And that is True: a woman who is trying to apply reason to pregnancy and birth as a way of exerting control where there really is little or none, is probably in need of the cool-headed advice of her midwife. But it’s also true that mothers are human, and also subject to the deeply worn synaptic grooves of their culture. The fears are real fears. They are animal fears in the same way that birth is an animal experience. So what Angie is perhaps expecting (and I don’t mean to belittle her stance—it too is valid and reasonable, and her arguments merit strong consideration by the body politic) is itself an intellectual response. Even as she acknowledges that birth is birth is birth, and will happen however it happens, her insistence that mothers should recognize this and modify their behaviors accordingly belies the fact that fear is fear is fear, and will make people do batshit crazy things no matter what their better angels tell them.

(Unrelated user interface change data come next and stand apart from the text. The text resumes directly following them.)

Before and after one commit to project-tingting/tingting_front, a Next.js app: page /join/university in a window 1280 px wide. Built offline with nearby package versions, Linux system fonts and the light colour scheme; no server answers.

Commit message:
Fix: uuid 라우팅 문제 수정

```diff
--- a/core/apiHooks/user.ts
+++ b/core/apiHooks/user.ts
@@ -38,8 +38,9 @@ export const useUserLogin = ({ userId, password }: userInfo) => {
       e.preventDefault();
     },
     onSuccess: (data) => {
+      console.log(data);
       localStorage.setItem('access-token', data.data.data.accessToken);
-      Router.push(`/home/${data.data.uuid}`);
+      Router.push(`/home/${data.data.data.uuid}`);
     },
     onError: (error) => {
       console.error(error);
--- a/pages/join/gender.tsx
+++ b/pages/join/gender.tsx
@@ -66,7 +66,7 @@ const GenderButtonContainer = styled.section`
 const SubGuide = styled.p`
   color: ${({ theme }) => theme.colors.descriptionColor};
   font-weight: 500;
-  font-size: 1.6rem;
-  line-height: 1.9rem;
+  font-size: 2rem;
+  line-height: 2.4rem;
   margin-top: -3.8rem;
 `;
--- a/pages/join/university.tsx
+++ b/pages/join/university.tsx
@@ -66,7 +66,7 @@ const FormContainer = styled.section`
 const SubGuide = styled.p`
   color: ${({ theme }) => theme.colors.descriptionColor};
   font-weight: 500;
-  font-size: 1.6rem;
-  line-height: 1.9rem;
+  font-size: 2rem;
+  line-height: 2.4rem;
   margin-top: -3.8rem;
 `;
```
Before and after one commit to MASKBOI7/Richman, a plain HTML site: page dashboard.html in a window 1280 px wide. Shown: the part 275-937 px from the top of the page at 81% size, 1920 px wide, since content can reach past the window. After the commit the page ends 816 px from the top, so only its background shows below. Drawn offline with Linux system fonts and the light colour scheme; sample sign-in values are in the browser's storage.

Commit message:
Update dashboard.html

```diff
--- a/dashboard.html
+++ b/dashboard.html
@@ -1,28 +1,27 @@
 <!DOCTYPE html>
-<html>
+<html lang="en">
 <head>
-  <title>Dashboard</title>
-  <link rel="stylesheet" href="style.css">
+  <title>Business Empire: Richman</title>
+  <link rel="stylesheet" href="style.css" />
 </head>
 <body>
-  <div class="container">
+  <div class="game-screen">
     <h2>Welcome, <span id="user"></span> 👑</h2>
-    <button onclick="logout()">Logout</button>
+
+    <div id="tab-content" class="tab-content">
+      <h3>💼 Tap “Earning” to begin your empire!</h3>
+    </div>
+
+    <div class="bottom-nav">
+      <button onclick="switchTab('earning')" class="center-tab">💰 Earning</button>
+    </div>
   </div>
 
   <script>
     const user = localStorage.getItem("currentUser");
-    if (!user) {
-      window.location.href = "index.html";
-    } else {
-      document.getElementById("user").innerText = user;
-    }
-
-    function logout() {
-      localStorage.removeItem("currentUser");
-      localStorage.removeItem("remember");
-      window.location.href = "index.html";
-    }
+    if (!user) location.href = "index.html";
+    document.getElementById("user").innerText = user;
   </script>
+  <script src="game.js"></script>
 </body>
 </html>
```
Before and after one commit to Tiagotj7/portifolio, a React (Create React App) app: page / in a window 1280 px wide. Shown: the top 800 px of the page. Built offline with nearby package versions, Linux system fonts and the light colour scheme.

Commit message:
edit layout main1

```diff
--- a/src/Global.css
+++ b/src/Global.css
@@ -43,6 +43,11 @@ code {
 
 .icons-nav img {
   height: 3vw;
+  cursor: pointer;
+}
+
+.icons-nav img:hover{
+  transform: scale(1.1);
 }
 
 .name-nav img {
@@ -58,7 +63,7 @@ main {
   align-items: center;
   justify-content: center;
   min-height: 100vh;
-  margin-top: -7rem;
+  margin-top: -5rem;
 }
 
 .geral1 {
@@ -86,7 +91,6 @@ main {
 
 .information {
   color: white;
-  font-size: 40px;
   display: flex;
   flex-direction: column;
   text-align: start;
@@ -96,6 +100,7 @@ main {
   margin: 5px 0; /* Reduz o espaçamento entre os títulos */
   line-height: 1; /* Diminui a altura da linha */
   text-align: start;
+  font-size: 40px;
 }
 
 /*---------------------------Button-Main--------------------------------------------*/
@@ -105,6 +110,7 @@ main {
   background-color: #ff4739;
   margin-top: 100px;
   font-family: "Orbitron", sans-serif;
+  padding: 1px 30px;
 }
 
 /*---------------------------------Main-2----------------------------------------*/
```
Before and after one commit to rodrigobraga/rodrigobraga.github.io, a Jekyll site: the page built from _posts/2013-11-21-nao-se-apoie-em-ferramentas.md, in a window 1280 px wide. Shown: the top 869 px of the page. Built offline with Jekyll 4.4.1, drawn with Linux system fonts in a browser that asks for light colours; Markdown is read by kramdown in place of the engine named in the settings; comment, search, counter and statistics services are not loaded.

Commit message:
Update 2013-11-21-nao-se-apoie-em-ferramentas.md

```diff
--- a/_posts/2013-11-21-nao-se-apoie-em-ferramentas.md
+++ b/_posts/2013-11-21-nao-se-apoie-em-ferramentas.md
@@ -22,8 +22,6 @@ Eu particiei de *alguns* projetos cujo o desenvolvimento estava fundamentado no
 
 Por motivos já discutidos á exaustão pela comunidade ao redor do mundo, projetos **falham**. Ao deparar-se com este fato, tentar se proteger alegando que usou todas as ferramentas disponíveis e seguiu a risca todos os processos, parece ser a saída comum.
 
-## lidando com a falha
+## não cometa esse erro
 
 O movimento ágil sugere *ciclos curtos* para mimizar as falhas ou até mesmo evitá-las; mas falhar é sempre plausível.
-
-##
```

Why does this interest me? I thought about this last night, and today. I’ve always been interested in the nature of human thought and intellect. Man is a rational being, but man is also an animal—it doesn’t get more banal a statement than that, people. But I fancy myself a smart person, with reasonable emotional intelligence. I was raised by smart people. They knew they were creatures as much as computers, as much as angels. Sometimes they overthink things. We all do. Sometimes they underthink things. I do that too. So what is it about smart people that can objectify and intellectualize their own animal behavior? Is that what makes man civilized? What sets him apart? What makes him angelic? Is it Steinbeck’s timshel—thou mayest, the root of free will—that vaults us into some new category, that introduces morality and ethics, that causes wars and art? Or is the intellect a more Vonnegutian thing: something [God] gave us to pass the time, fart around and whack off? Are all intellectual pursuits no more than mental masturbation? And why—why why why why why why—are smart people—aware people—so different, and often so troubled?
That’s why the topic of birth—and mothers’ and midwives’ relationship to it—is interesting. And, looking at other things I’ve written—and, perhaps more importantly, the characters and stories I have in mind to write—that’s what informs all of the stories I’ve got cooking. It’s about people we love getting fixed on ideas rather than feelings. It’s the emotional struggle between the brain, which knows a lot and thinks it knows about the heart, and the heart itself, which only knows itself if it is very lucky, but which is a very strong muscle indeed. That’s the conflict that animates me. That’s the necessity I need in my writing.